TASK INPUTS Start Marker
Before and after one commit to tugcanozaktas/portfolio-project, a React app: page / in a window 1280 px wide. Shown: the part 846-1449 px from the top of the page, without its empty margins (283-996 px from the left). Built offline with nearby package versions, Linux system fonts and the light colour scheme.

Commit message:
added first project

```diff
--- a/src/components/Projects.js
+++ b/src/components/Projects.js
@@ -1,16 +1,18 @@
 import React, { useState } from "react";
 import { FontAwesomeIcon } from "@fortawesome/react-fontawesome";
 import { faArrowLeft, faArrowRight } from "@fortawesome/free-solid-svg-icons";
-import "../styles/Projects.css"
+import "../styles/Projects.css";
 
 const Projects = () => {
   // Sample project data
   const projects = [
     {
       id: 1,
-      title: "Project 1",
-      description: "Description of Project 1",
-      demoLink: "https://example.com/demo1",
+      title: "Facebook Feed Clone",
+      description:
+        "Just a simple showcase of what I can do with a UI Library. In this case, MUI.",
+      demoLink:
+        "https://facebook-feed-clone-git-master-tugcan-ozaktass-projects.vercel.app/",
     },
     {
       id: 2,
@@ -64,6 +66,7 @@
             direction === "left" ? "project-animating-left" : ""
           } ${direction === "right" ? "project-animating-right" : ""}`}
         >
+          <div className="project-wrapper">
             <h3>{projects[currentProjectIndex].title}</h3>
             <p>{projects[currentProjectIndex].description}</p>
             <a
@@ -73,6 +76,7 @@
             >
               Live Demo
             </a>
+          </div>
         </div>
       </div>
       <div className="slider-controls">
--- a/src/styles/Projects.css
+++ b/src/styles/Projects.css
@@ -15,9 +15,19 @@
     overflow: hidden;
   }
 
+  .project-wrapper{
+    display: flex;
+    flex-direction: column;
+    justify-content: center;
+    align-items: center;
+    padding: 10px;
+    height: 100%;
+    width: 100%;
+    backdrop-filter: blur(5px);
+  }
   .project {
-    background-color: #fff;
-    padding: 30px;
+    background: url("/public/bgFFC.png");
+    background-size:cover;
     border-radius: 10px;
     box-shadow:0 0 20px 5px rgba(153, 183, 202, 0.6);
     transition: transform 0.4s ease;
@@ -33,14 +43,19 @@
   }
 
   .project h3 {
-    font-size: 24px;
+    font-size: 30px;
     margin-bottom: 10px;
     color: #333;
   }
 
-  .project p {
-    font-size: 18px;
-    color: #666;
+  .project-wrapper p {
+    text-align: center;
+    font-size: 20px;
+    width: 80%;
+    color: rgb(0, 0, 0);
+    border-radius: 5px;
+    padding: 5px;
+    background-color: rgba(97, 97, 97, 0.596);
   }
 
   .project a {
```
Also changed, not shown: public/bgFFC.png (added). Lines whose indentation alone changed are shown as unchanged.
TASK INPUTS End Marker
TASK INPUTS Start Marker
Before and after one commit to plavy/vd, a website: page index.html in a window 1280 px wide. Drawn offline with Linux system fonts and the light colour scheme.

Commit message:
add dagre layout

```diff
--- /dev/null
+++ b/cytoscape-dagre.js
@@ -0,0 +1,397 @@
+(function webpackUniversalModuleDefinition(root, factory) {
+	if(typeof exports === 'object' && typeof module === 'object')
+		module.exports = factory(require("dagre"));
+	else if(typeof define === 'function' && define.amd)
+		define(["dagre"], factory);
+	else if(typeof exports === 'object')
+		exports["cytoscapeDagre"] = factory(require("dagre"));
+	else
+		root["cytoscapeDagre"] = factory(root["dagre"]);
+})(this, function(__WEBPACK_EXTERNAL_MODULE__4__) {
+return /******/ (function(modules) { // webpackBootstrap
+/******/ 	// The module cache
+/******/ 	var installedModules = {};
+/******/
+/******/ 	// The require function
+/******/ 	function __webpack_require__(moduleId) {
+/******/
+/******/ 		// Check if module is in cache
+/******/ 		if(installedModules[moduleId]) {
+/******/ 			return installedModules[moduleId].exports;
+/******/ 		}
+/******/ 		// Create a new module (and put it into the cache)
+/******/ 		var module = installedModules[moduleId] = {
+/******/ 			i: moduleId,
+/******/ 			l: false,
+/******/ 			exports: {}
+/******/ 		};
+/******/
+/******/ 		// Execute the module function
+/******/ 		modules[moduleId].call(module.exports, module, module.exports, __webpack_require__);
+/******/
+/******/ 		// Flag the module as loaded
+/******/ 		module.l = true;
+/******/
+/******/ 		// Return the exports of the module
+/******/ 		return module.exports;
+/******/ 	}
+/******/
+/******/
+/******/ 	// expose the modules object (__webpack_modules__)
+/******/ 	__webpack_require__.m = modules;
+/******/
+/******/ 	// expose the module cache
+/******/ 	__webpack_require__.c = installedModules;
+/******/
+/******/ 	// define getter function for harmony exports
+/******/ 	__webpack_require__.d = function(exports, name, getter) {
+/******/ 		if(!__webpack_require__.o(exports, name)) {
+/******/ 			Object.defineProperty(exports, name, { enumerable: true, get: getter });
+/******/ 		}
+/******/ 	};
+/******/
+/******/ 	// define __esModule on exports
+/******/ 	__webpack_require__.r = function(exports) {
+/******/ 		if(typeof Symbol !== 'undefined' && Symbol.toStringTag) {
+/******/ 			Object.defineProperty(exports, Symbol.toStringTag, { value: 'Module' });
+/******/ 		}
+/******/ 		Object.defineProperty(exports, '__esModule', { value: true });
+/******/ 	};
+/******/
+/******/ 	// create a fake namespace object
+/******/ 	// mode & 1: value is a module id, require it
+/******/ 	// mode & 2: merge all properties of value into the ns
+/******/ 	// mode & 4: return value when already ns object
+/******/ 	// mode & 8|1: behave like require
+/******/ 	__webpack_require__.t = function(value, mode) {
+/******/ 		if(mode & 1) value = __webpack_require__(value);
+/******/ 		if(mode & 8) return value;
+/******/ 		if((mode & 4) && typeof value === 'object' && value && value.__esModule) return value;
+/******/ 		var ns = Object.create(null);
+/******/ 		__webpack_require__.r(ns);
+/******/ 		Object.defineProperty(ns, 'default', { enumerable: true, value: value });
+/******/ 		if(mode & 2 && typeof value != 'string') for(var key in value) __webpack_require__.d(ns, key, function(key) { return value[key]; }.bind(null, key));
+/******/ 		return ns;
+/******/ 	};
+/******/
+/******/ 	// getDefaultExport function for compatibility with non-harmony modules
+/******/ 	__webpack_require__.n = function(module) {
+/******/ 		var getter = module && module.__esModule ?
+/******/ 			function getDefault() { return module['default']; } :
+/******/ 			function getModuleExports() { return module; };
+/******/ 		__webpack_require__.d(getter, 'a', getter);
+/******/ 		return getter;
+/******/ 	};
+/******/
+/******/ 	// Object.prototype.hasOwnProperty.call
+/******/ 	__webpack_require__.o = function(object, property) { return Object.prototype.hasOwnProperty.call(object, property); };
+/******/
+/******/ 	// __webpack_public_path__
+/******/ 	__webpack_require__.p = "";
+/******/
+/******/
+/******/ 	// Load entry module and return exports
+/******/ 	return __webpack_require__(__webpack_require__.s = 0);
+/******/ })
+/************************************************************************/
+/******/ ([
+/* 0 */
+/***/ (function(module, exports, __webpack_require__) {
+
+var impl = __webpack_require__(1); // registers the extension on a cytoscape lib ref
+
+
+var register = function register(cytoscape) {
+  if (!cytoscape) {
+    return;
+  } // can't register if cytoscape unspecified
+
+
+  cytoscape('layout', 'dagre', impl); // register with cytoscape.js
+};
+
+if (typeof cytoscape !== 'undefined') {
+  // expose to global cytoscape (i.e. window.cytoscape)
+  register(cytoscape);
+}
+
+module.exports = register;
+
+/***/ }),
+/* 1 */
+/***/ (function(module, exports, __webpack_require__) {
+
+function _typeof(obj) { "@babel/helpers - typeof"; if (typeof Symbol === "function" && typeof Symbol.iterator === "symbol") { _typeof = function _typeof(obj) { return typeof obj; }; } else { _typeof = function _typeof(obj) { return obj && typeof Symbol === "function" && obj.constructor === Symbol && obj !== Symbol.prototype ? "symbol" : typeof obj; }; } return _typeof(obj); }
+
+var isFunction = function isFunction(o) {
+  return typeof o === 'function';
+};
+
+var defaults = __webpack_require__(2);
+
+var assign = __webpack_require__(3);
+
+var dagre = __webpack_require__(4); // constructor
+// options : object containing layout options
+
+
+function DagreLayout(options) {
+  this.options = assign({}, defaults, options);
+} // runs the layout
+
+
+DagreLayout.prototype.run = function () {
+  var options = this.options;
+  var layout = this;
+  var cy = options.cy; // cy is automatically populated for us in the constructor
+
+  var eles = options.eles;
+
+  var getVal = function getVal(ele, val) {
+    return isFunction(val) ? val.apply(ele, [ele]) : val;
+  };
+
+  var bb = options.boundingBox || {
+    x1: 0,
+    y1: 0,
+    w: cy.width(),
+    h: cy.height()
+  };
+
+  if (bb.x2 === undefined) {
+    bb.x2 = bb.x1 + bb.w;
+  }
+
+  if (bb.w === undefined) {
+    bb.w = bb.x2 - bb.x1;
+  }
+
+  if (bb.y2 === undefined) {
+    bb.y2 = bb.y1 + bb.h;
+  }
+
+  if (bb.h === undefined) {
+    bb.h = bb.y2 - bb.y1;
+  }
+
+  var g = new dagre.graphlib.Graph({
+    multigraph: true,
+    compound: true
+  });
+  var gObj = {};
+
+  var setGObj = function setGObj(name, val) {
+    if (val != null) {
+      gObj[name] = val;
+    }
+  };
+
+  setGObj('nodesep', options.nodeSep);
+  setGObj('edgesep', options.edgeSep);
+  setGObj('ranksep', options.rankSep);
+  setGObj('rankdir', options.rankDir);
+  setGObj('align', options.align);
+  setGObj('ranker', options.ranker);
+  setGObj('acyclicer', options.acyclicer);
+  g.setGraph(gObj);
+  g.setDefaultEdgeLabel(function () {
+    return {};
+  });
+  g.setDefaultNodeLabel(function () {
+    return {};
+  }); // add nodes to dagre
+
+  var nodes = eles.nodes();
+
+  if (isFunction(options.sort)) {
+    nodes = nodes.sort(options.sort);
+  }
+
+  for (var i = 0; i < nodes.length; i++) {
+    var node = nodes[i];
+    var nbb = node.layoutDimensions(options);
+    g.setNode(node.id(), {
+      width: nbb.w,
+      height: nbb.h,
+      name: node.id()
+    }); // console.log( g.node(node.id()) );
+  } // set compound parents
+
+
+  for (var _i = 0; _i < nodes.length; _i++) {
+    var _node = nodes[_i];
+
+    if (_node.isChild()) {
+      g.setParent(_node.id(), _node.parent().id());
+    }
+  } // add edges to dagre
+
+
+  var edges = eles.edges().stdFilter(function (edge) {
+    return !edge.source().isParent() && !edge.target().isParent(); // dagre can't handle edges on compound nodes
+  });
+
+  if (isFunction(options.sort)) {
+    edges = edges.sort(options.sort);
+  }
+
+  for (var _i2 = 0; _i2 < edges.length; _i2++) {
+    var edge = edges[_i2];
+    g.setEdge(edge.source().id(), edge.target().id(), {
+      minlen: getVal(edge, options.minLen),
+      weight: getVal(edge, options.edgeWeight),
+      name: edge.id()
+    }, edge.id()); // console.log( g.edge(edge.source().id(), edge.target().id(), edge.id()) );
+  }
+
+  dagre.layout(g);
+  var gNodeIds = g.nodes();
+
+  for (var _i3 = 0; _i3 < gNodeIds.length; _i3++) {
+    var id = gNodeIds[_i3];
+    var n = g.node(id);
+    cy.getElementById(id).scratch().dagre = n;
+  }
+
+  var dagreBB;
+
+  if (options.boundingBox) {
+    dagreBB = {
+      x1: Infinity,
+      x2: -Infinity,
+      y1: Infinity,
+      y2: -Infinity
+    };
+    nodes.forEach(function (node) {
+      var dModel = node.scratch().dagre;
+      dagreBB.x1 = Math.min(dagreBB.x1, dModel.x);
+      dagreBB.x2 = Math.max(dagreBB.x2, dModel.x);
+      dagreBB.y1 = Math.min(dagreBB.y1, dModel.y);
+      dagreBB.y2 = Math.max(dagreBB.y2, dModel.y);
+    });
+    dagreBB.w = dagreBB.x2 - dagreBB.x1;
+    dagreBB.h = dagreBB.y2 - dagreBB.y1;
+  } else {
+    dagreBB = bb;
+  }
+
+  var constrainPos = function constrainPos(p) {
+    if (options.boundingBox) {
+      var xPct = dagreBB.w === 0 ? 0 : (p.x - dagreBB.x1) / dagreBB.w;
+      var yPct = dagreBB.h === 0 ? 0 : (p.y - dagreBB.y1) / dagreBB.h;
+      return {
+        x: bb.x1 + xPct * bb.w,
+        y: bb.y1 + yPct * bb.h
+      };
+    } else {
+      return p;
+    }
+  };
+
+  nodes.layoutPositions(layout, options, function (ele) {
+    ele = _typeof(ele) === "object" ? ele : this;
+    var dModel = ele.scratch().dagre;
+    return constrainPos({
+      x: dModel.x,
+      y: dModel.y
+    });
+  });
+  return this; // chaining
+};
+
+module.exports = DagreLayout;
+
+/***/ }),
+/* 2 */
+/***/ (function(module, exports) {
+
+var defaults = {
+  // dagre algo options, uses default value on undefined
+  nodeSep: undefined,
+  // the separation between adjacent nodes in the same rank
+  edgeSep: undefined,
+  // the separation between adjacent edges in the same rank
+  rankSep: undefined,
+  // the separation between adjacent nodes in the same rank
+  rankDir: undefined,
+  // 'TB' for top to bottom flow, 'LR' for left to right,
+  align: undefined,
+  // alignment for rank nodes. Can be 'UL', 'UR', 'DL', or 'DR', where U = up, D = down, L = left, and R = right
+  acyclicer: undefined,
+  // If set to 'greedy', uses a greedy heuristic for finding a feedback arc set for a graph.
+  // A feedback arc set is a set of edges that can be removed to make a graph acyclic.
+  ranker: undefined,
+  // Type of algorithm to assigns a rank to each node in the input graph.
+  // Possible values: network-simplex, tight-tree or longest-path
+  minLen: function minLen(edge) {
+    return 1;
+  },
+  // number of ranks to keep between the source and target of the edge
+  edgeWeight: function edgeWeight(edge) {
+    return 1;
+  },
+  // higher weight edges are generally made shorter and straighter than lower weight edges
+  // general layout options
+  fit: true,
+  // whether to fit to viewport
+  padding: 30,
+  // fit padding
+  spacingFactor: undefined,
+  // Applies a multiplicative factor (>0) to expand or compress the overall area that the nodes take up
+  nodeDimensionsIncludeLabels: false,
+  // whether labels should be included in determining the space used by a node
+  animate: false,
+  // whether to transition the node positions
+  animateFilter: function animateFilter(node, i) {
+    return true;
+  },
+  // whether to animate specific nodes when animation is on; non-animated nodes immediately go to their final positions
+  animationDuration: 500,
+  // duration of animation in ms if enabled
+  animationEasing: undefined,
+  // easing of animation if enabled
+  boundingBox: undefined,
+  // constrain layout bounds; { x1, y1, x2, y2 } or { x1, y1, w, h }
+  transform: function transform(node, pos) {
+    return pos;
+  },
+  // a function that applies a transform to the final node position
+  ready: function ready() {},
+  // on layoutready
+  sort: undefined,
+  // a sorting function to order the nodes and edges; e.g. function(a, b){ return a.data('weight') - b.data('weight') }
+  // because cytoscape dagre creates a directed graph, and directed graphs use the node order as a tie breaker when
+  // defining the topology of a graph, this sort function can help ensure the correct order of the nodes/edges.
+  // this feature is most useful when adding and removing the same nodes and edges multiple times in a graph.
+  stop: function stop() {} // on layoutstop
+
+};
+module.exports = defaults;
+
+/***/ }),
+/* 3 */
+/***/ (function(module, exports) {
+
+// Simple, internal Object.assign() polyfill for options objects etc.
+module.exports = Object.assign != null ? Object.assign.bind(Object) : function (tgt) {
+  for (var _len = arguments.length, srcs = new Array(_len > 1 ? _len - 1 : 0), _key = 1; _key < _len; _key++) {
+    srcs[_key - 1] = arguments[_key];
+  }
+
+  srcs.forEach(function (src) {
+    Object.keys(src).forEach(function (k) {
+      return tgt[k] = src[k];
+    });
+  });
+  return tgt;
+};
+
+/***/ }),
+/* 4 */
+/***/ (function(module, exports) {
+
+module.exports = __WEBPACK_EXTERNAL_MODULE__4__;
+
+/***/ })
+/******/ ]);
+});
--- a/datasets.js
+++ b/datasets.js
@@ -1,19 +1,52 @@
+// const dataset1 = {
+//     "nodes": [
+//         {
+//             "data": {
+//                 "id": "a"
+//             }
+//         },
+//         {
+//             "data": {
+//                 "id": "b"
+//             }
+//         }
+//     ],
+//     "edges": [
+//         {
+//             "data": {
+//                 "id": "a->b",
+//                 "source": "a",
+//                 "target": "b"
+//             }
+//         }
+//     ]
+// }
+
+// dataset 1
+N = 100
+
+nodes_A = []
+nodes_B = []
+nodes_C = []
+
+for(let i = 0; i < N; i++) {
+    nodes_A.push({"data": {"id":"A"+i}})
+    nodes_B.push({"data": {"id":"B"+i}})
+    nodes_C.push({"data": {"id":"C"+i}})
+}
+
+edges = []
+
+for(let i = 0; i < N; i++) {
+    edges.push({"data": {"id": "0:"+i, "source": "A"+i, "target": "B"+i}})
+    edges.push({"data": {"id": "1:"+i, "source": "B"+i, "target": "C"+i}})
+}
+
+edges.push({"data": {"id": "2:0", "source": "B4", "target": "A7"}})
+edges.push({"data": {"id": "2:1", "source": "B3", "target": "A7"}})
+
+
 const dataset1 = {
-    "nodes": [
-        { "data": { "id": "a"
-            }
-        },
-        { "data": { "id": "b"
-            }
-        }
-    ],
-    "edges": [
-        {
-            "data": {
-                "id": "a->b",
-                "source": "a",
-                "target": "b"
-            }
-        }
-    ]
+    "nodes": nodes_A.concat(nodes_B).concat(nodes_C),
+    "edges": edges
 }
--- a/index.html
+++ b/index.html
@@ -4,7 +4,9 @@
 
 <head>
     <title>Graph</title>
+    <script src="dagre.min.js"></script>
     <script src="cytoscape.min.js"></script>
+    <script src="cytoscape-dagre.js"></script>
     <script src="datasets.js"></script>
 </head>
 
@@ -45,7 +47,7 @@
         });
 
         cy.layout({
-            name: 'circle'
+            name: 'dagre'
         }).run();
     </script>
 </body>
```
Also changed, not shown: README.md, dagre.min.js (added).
TASK INPUTS End Marker
#### ASSIGNMENT:
Look through the records for the string "dModel". Copy every line that has it.

#### RESULT:
+      var dModel = node.scratch().dagre;
+      dagreBB.x1 = Math.min(dagreBB.x1, dModel.x);
+      dagreBB.x2 = Math.max(dagreBB.x2, dModel.x);
+      dagreBB.y1 = Math.min(dagreBB.y1, dModel.y);
+      dagreBB.y2 = Math.max(dagreBB.y2, dModel.y);
+    var dModel = ele.scratch().dagre;
+      x: dModel.x,
+      y: dModel.y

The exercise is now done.